My petition, calling for recall of such product, as happens in many other countries, is almost at 100,000 signatures. Help me get it there for Wednesday’s debate.
I will also speak in a debate on Post Office closures. Post Office Ltd has confirmed that the main Post Office on Shepherds Bush Green will move to Westfield later this year, despite strong local opposition. Over 250 residents responded to the consultation citing concerns about accessibility and the lack of space within the proposed site.
I am very disappointed by this result; however, we have won a concession from Post Office Ltd in that they are looking for a site for a new sub-office in a shop premises around the Green.

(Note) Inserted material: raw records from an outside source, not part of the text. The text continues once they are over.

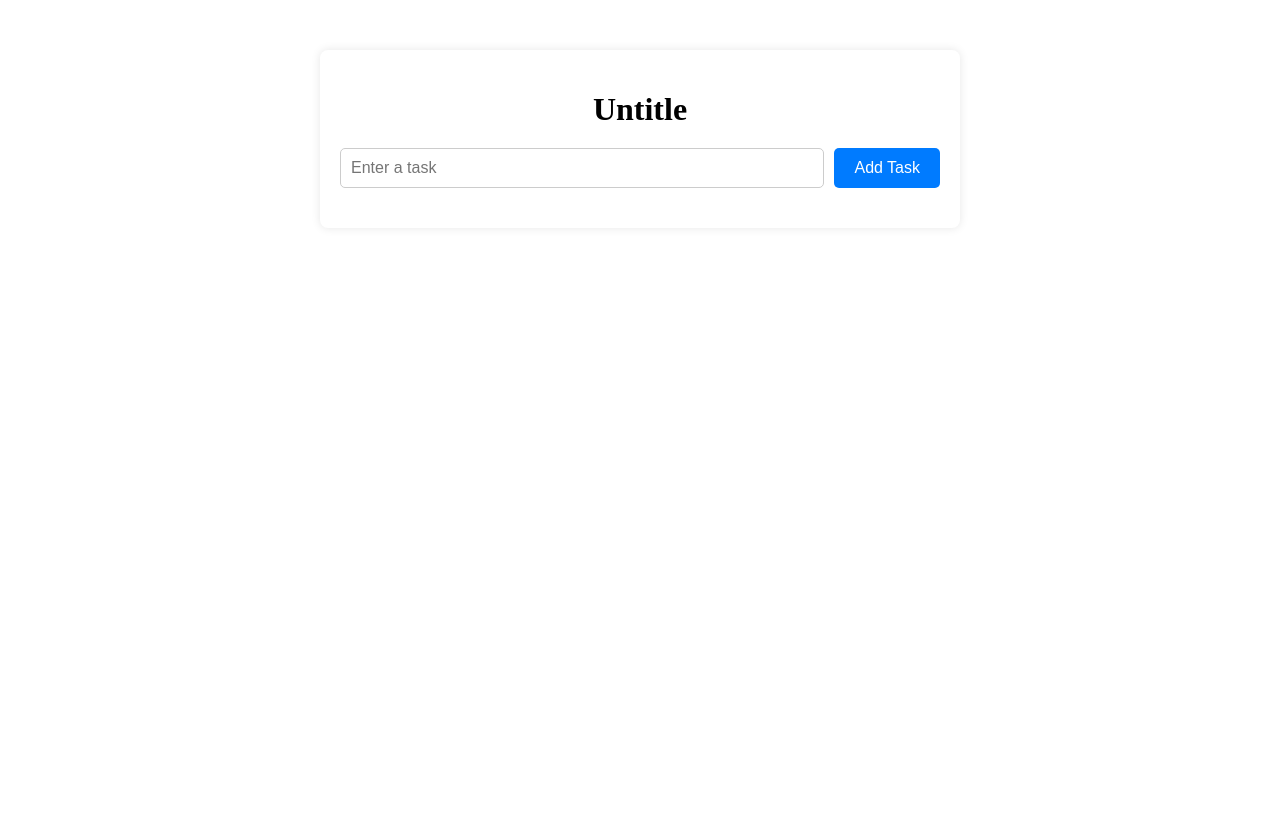
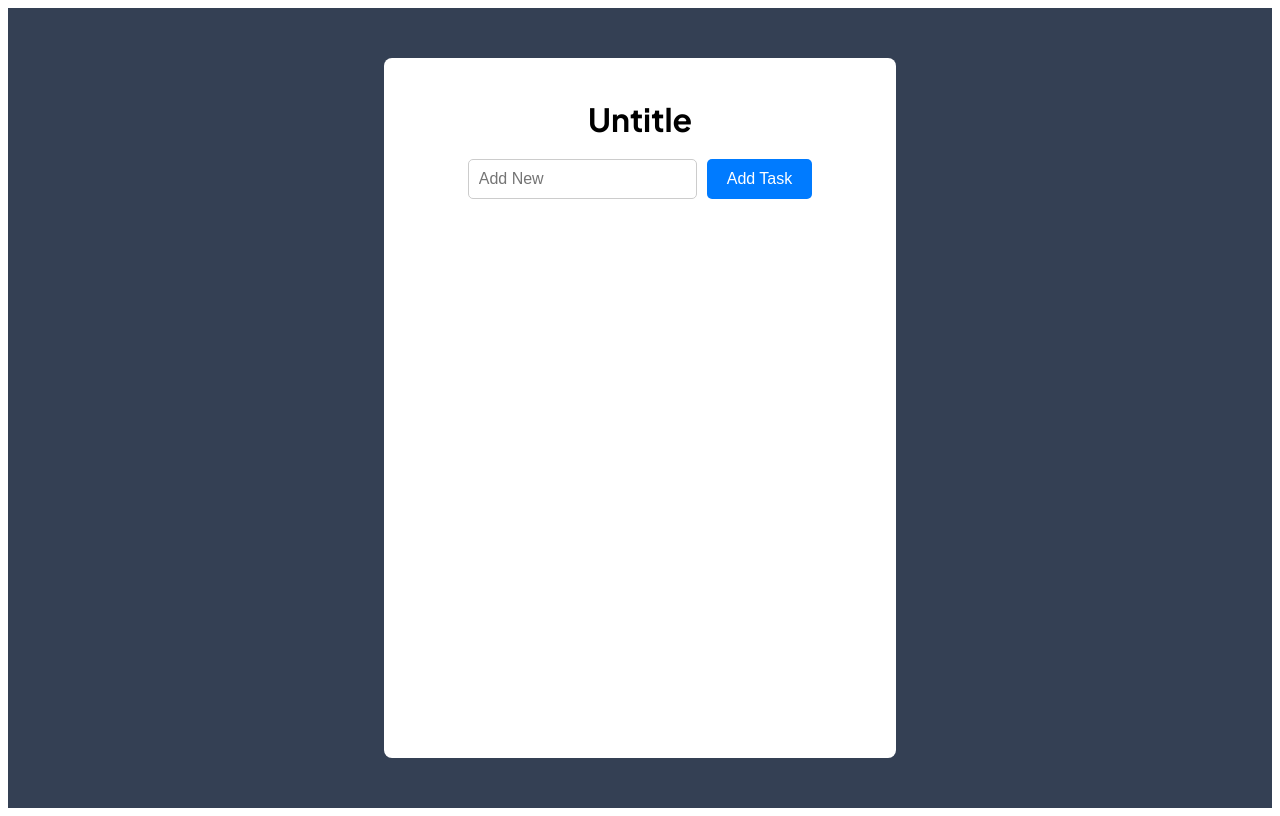
Before and after one commit to vanta-source/Company-Website, a Vue app: page / in a window 1280 px wide. Both pictures are taken after a click on the button "Create To-Do List". Built offline with nearby package versions, Linux system fonts and the light colour scheme.

Commit message:
Update TodoList

```diff
--- a/src/components/icons/TodoList.vue
+++ b/src/components/icons/TodoList.vue
@@ -1,10 +1,11 @@
 <template>
+<div class="Back-ground">
   <div class="todo-container">
     <h1>{{ title }}</h1>
 
     <!-- Input for adding a new task -->
     <div class="input-container">
-      <input v-model="newTask" @keyup.enter="addTask" placeholder="Enter a task" />
+      <input v-model="newTask" @keyup.enter="addTask" placeholder="Add New" />
       <button @click="addTask">Add Task</button>
     </div>
 
@@ -15,6 +16,7 @@
         <button @click="removeTask(index)">Delete</button>
       </li>
     </ul>
+  </div>
   </div>
 </template>
 
@@ -43,25 +45,35 @@ export default {
 
 <style scoped>
 /* Styling for the to-do list page */
+@import url('https://fonts.googleapis.com/css2?family=Plus+Jakarta+Sans:ital,wght@0,200..800;1,200..800&display=swap');
+
+.Back-ground{
+    height: 100vh;
+    background-color: #344054;
+    display: flex;
+
+}
 .todo-container {
   max-width: 600px;
   margin: 50px auto;
-  padding: 20px;
+  padding: 20px 84px;
   background-color: #fff;
   border-radius: 8px;
-  box-shadow: 0px 0px 10px rgba(0, 0, 0, 0.1);
+
 }
 
 .todo-container h1 {
   font-size: 2rem;
   margin-bottom: 20px;
   text-align: center;
+  font-family: Plus Jakarta Sans;
 }
 
 .input-container {
   display: flex;
   justify-content: space-between;
   margin-bottom: 20px;
+
 }
 
 .input-container input {
```
Also changed, not shown: src/WelcomePage.vue (deleted), src/assets/BG.png.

Suggestions for possible sites are more than welcome.
The excellent H&F Law Centre has started an advice service at the White City Foodbank on Tuesdays – details here. I wish Foodbanks didn’t exist – they are an indictment of government policies that have driven hundreds of thousands of families into poverty. But the fantastic people who run them and the support of H&F Council means we have one of the best services in the country here.
Later in the summer Sister Mary Joy Langdon will be walking a marathon to raise money for the wonderful Wormwood Scrubs Pony Centre, which she runs. The Centre offers riding to hundreds of disabled children but runs on Mary Joy’s tireless work, the goodwill of volunteers and the generosity of donors. I will be walking at least part of the way with her, and of course she is looking for sponsorship.
Finally, The Upper Room, a local charity that helps the homeless of which I am a Patron, is holding a fundraising evening to raise money to expand its work. They are looking for people to attend, or to donate prizes for the auction. Further information can be found here.
Whatever happens in politics – and in Hammersmith – over the next few weeks, I am proud of the selfless devotion so many people in our community show to those in need.
See you on the road.